WORK TO BE COMPLETED:
Which lines of the entries contain the string "pages"? Please find them and copy them.

INPUT DATA:
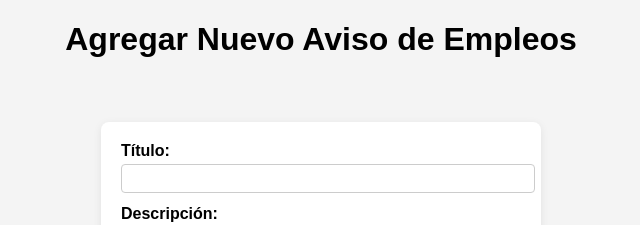
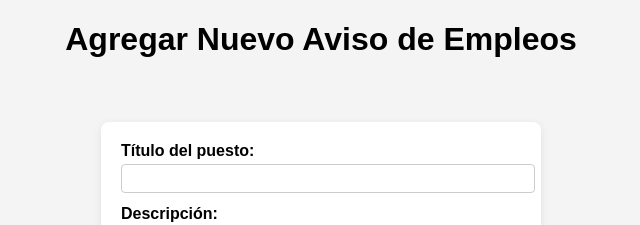
Before and after one commit to Alejandroernal/Aplicaci-n-de-Publicaci-n-de-Avisos-de-Empleos, a React (Vite) app: page /listempresas in a window 1280 px wide. Shown: the top 225 px of the page, without its empty margins (319-959 px from the left). Built offline with nearby package versions, Linux system fonts and the light colour scheme; no server answers.

Commit message:
Se acomodo, el encabezado del objeto, dependiendo el interes en cada pagina

```diff
--- a/src/pages/BusquedaEmpresa.jsx
+++ b/src/pages/BusquedaEmpresa.jsx
@@ -11,11 +11,11 @@ const EmpresaVista = ({ empresa, handleDelete }) => (
   <div className="empresa-list">
     {empresa.map((e, idx) => (
       <div className="empresa-card" key={e.id}>
-        <strong>{e.titulo}</strong>
+        <strong>{e.compania}</strong>
         <p>{e.descripcion}</p>
         <p><b>Localidad:</b> {e.localidad}</p>
         <p><b>Tipo de Contrato:</b> {e.tipocontrato}</p>
-        <p><b>Empresa:</b> {e.compania}</p>
+        <p><b>Titulo del puesto:</b> {e.titulo}</p>
         <p><b>Fecha:</b> {e.fecha}</p>
         <button onClick={() => handleDelete(e.id)}>Eliminar</button>
       </div>
--- a/src/pages/ListEmpresas.jsx
+++ b/src/pages/ListEmpresas.jsx
@@ -16,7 +16,7 @@ const Empresa = ({
 }) => (
   <form className="empresa-form" onSubmit={handleSubmit}>
     <div>
-      <label>Título:</label>
+      <label>Título del puesto:</label>
       <input name="titulo" value={newTitulo} onChange={handleInputChange} required />
     </div>
     <div>
```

EXERCISE OUTPUT:
--- a/src/pages/BusquedaEmpresa.jsx
+++ b/src/pages/BusquedaEmpresa.jsx
--- a/src/pages/ListEmpresas.jsx
+++ b/src/pages/ListEmpresas.jsx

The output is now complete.